#### [AIM OF THE TASK]
Select every line containing the word "databaseReference" from the material, and copy those lines.

------------------------------------------------

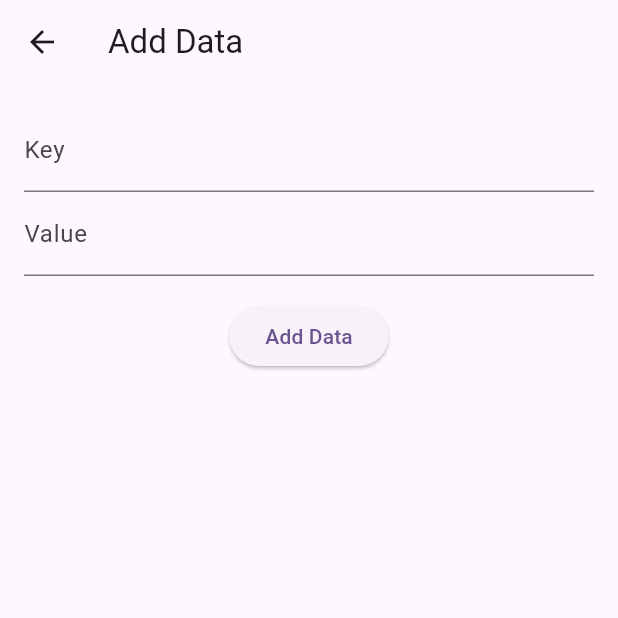
After one commit to doIt-flutterApps/3rd_honeybee, a Flutter app: the HobbyAddPage screen opened directly, on a phone screen of 412 x 824 dp, the top half of it. The commit adds this screen. Run offline on Flutter 3.47's test engine with Material 3 defaults, Android fonts, the phone set to English and light mode, and no system bars; our stand-ins replace cloud_firestore, connectivity_plus, firebase_auth, firebase_core, firebase_database, firebase_messaging and 4 more; accounts and stored records are empty.

```diff
--- /dev/null
+++ b/lib/admin/hobby_add_page.dart
@@ -0,0 +1,43 @@
+import 'package:flutter/material.dart';
+import 'package:firebase_database/firebase_database.dart';
+
+class HobbyAddPage extends StatelessWidget {
+  final databaseReference = FirebaseDatabase.instance.ref();
+  final hobbyKeyController = TextEditingController();
+  final hobbyValueController = TextEditingController();
+
+  @override
+  Widget build(BuildContext context) {
+    return Scaffold(
+      appBar: AppBar(title: Text('Add Data')),
+      body: Padding(
+        padding: EdgeInsets.all(16.0),
+        child: Column(
+          children: [
+            TextField(
+              controller: hobbyKeyController,
+              decoration: InputDecoration(labelText: 'Key'),
+            ),
+            TextField(
+              controller: hobbyValueController,
+              decoration: InputDecoration(labelText: 'Value'),
+            ),
+            SizedBox(height: 16.0),
+            ElevatedButton(
+              onPressed: () {
+                final hobby = hobbyKeyController.text;
+                final hobbykr = hobbyValueController.text;
+                databaseReference.child('hobby').push().set({
+                  'key': hobby,
+                  'value': hobbykr,
+                  'showing': true,
+                });
+              },
+              child: Text('Add Data'),
+            ),
+          ],
+        ),
+      ),
+    );
+  }
+}
--- a/lib/main.dart
+++ b/lib/main.dart
@@ -6,6 +6,7 @@ import 'package:get/get.dart';
 import 'data/constant.dart';
 import 'firebase_options.dart';
 import 'view/intro/intro_page.dart';
+import 'admin/hobby_add_page.dart';
 
 // 백그라운드 메시지 핸들러
 @pragma('vm:entry-point')
--- a/lib/view/auth/auth_page.dart
+++ b/lib/view/auth/auth_page.dart
@@ -7,6 +7,7 @@ import 'package:honeybee/data/constant.dart';
 import 'package:lottie/lottie.dart';
 import 'package:shared_preferences/shared_preferences.dart';
 import '../../data/user.dart';
+import '../hobby/hobby_selection_page.dart';
 
 class AuthPage extends StatefulWidget {
   const AuthPage({super.key});
@@ -114,6 +115,7 @@ class _AuthPage extends State<AuthPage> {
           })
           .then((value) {
             // 취미 선택 페이지로 이동하기
+            Get.off(HobbySelectionPage());
           });
     } on FirebaseAuthException catch (e) {
       // 에러 발생 시 메시지 업데이트
--- /dev/null
+++ b/lib/view/hobby/hobby_api.dart
@@ -0,0 +1,18 @@
+import 'package:firebase_database/firebase_database.dart';
+
+class HobbyApi {
+  static Future<Map<String, String>> getHobbies() async {
+    final databaseReference = FirebaseDatabase.instance.ref();
+    final snapshot = await databaseReference.child('hobby').get();
+    final hobbies = <String, String>{};
+    final value = snapshot.value;
+    if (value is Map) {
+      value.forEach((key, value) {
+        if (value['showing'] == true) {
+          hobbies[value['key']] = value['value'];
+        }
+      });
+    }
+    return hobbies;
+  }
+}
--- a/lib/view/intro/intro_page.dart
+++ b/lib/view/intro/intro_page.dart
@@ -9,6 +9,7 @@ import 'package:lottie/lottie.dart';
 import 'package:shared_preferences/shared_preferences.dart';
 import '../../data/user.dart';
 import '../auth/auth_page.dart';
+import '../hobby/hobby_selection_page.dart';
 
 class IntroPage extends StatefulWidget {
   const IntroPage({super.key});
@@ -157,6 +158,7 @@ class _IntroPage extends State<IntroPage> {
                       // 메인 페이지로 이동하기
                     } else {
                       // 취미 선택 페이지로 이동하기
+                      Get.off(HobbySelectionPage());
                     }
                   });
                 } else {
```
Also changed, not shown: lib/view/hobby/hobby_selection_page.dart (added, +126 -0 lines).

------------------------------------------------

#### [TASK RESULT]
+  final databaseReference = FirebaseDatabase.instance.ref();
+                databaseReference.child('hobby').push().set({
+    final databaseReference = FirebaseDatabase.instance.ref();
+    final snapshot = await databaseReference.child('hobby').get();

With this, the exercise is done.